Client Relationships

How to Communicate with Designers (The Right Way)

Designers are a certain breed. They can either be the biggest asset to the creation of your digital product or feel so bogged down that they will lack any passion in becoming the cornerstone of what they have the potential to be.

Some designers I have talked to feel like no more than a puppet. Others feel like they own the entire project and the client has no say at all. Neither one of these approaches is the right way, and I'll tell you why: the success of a product has everything to do about what makes the product great, not the ego's involved in the process. It's getting down to the meat and potatoes of the work itself, and when both parties can agree on making it as great as possible, that's where the rubber meets the road.

So without ado, here are five tips to get the most out of your designer:

  1. Have them define a clear brand and design strategy from the very beginning. Get them to define the purpose (the why), craft the meaning and get it from their perspective so that they can be sure it aligns with the goals of the project as a whole.
  2. Ask them if the deadlines you've put together (if you have a hard deadline) are actually feasible. A designer will know if it is or not. If it's too short, you'll sacrifice quality for speed. If it's too long, a designer will be spinning their wheels and over-perfecting things for no good reason. Getting a good balance is essential.
  3. Discuss all design decisions (UX, UI and any branding) together as a process goes along. There shouldn't be a giant big reveal after weeks of waiting around, you both should be involved throughout the entire process.
  4. That said, make sure the designer has enough time and space to fail enough to come up with creative solutions. Yes, I said fail. Because failure breeds creativity. By putting pressure to have everything perfect the first time around, you'll be setting your product up for failure. Design is both a science and an art, it takes time to craft the right solution and often it may take one, two, three, heck even 100 tries until the right thing comes out.
  5. Give compliments where you feel they're doing a great job. Heck, this is a universal truth. Often times, design is an invisible and lonely field with little positive feedback. The people creating the products and will be overjoyed by the news. This will only propel them to work harder and make your product better. They are people, after all, so give them something to smile about once in a while!

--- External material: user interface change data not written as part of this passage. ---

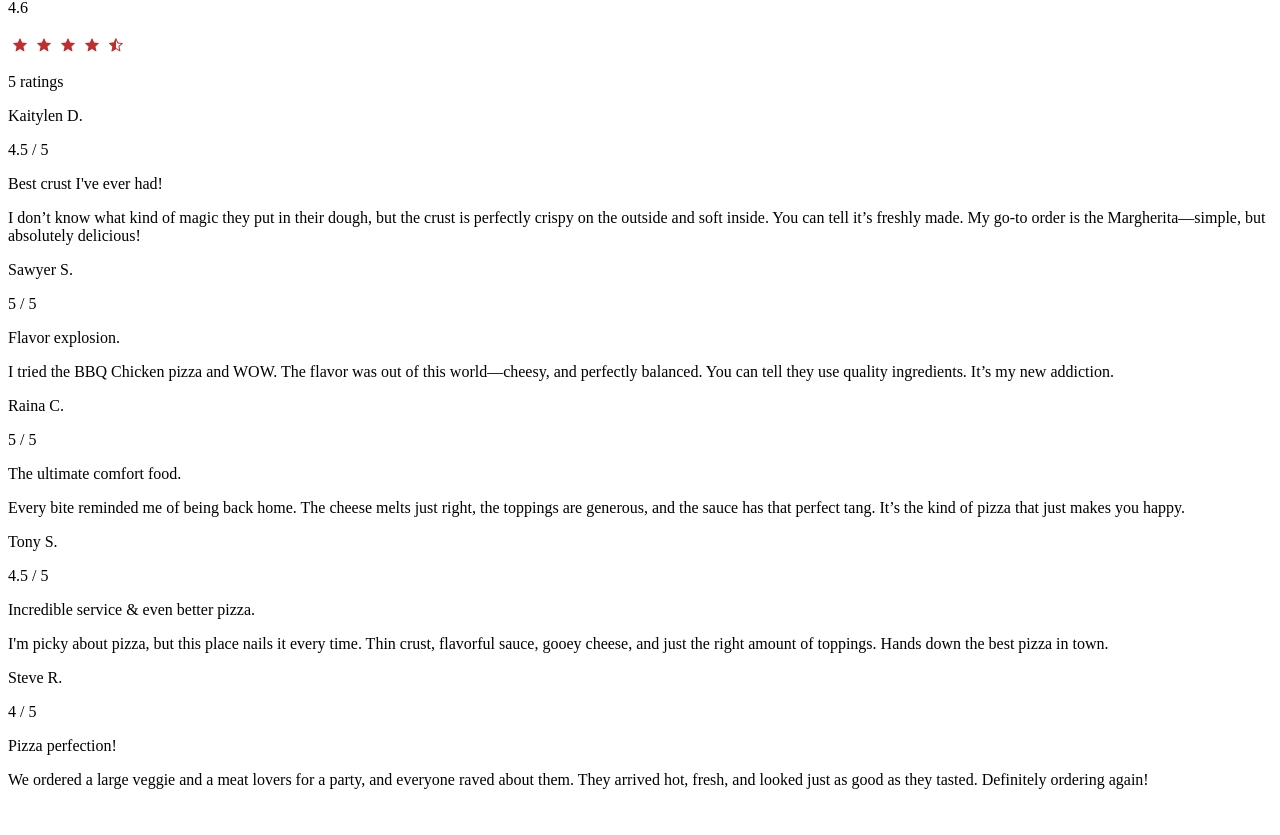
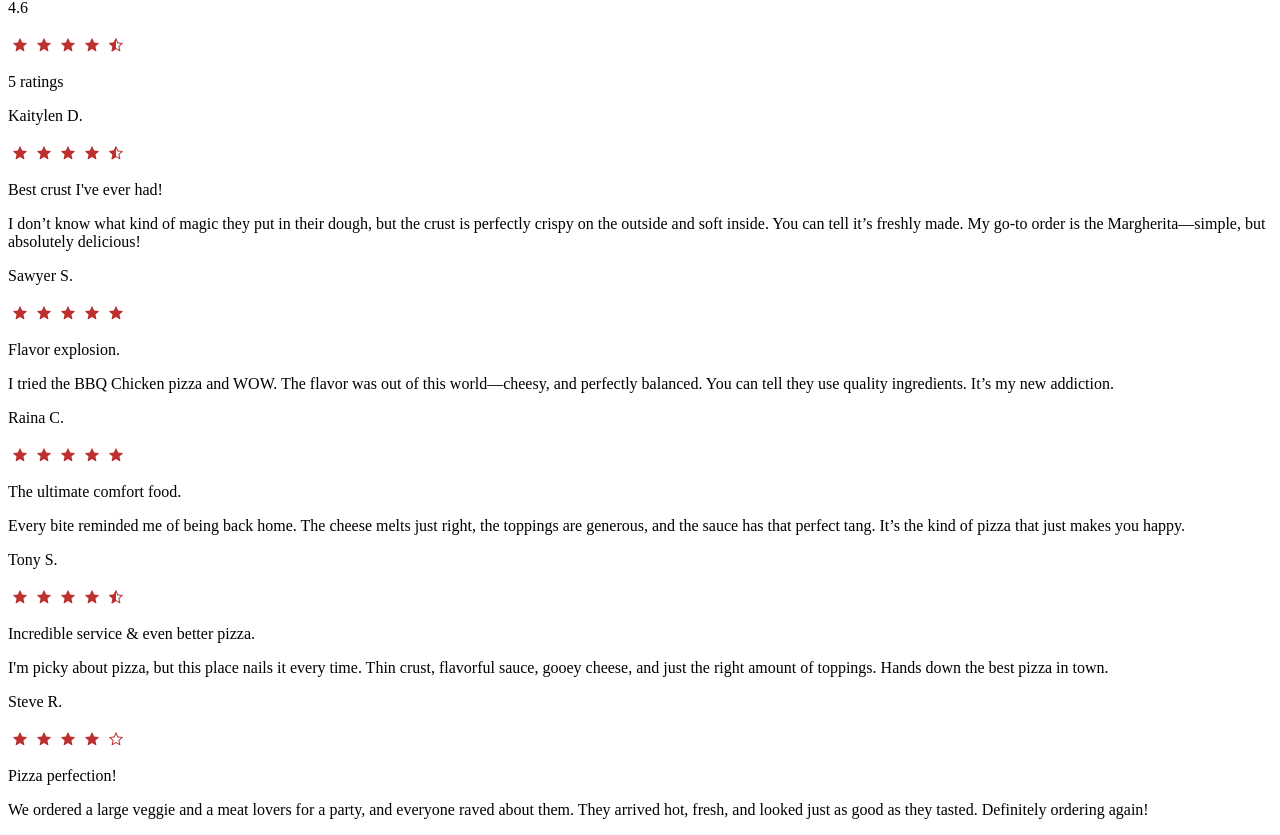
Before and after one commit to Ranica10/pizza-resteraunt, a Vue app in the folder pizza-resteraunt/: page / in a window 1280 px wide. Shown: the part 2735-3570 px from the top of the page. Before the commit the page ends 3540 px from the top, so only its background shows below. Built offline with nearby package versions, Linux system fonts and the light colour scheme; the HTML template or start-up script is replaced by a standard one.

Commit message:
fix the review stars component

```diff
--- a/pizza-resteraunt/src/assets/data/Reviews.json
+++ b/pizza-resteraunt/src/assets/data/Reviews.json
@@ -7,13 +7,13 @@
     },
     {
         "name": "Sawyer S.",
-        "review": 5.0,
+        "review": 5,
         "review_title": "Flavor explosion.",
         "review_description": "I tried the BBQ Chicken pizza and WOW. The flavor was out of this world—cheesy, and perfectly balanced. You can tell they use quality ingredients. It’s my new addiction."
     },
     {
         "name": "Raina C.",
-        "review": 5.0,
+        "review": 5,
         "review_title": "The ultimate comfort food.",
         "review_description": "Every bite reminded me of being back home. The cheese melts just right, the toppings are generous, and the sauce has that perfect tang. It’s the kind of pizza that just makes you happy."
     },
@@ -25,7 +25,7 @@
     },
     {
         "name": "Steve R.",
-        "review": 4.0,
+        "review": 4,
         "review_title": "Pizza perfection!",
         "review_description": "We ordered a large veggie and a meat lovers for a party, and everyone raved about them. They arrived hot, fresh, and looked just as good as they tasted. Definitely ordering again!"
     }
--- a/pizza-resteraunt/src/components/sections/Reviews.vue
+++ b/pizza-resteraunt/src/components/sections/Reviews.vue
@@ -25,7 +25,7 @@ const avgReview = totalReview / reviews.length
         <div class="reviews-wrapper">
             <div class="review" v-for="(review, index) in reviews">
                 <p>{{ review.name }}</p>
-                <p>{{ review.review }} / 5</p>
+                <ReviewStars :review="review.review" ></ReviewStars>
                 <p>{{ review.review_title }}</p>
                 <p>{{ review.review_description }}</p>
             </div>
```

Now it's your turn. What has it been like in your experience working with designers? Let me know three things you think could have been different had you started the process over now.